>>>>>
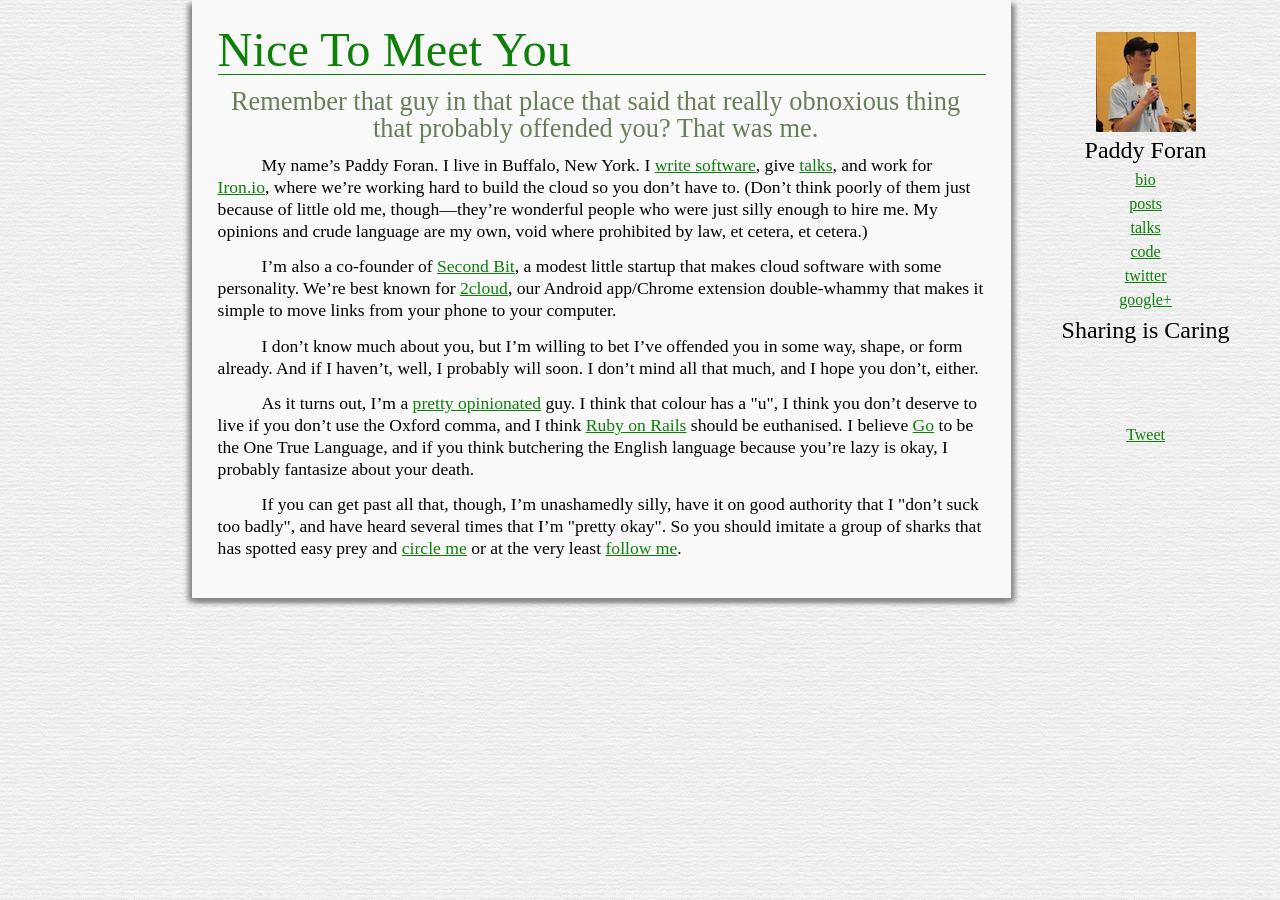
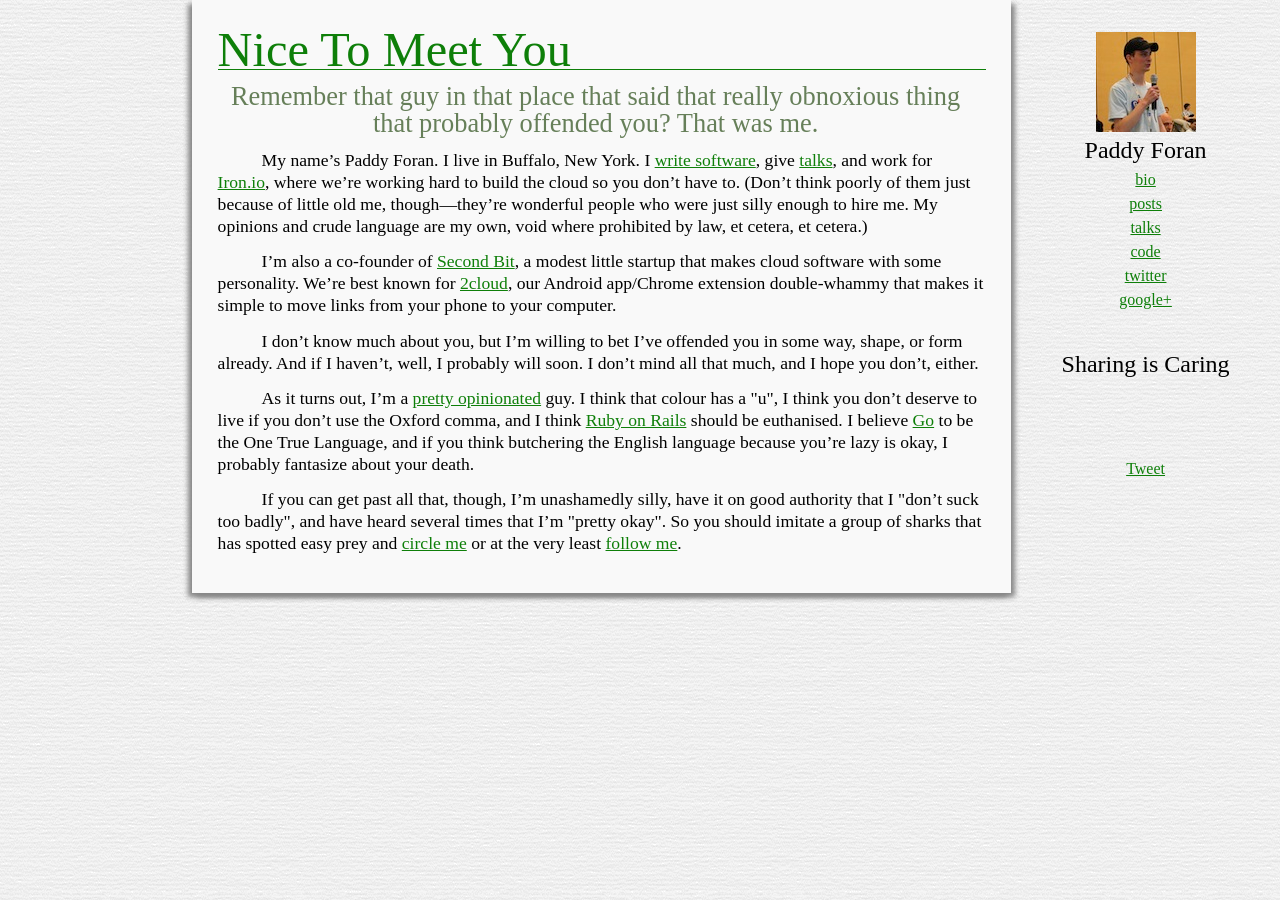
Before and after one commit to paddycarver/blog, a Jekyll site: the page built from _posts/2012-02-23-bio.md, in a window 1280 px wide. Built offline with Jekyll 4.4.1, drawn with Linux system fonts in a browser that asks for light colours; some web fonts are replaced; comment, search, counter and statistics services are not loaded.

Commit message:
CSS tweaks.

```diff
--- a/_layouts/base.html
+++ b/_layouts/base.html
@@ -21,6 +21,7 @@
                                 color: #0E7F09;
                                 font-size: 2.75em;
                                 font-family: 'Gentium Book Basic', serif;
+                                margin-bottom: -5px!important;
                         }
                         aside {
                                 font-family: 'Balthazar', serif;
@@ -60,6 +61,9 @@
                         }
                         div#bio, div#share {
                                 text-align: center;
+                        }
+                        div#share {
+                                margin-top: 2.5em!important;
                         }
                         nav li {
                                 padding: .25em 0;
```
<<<<<
>>>>>
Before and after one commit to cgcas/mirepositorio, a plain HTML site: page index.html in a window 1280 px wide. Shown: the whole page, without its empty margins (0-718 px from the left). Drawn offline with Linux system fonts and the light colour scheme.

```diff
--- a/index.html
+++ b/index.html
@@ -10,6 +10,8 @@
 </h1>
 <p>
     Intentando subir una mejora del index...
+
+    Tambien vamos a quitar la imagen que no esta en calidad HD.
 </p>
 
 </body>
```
<<<<<
When a line in the records above holds "html", that line is to be reported.

● Answer below:
--- a/_layouts/base.html
+++ b/_layouts/base.html
Before and after one commit to cgcas/mirepositorio, a plain HTML site: page index.html in a window 1280 px wide. Shown: the whole page, without its empty margins (0-718 px from the left). Drawn offline with Linux system fonts and the light colour scheme.
--- a/index.html
+++ b/index.html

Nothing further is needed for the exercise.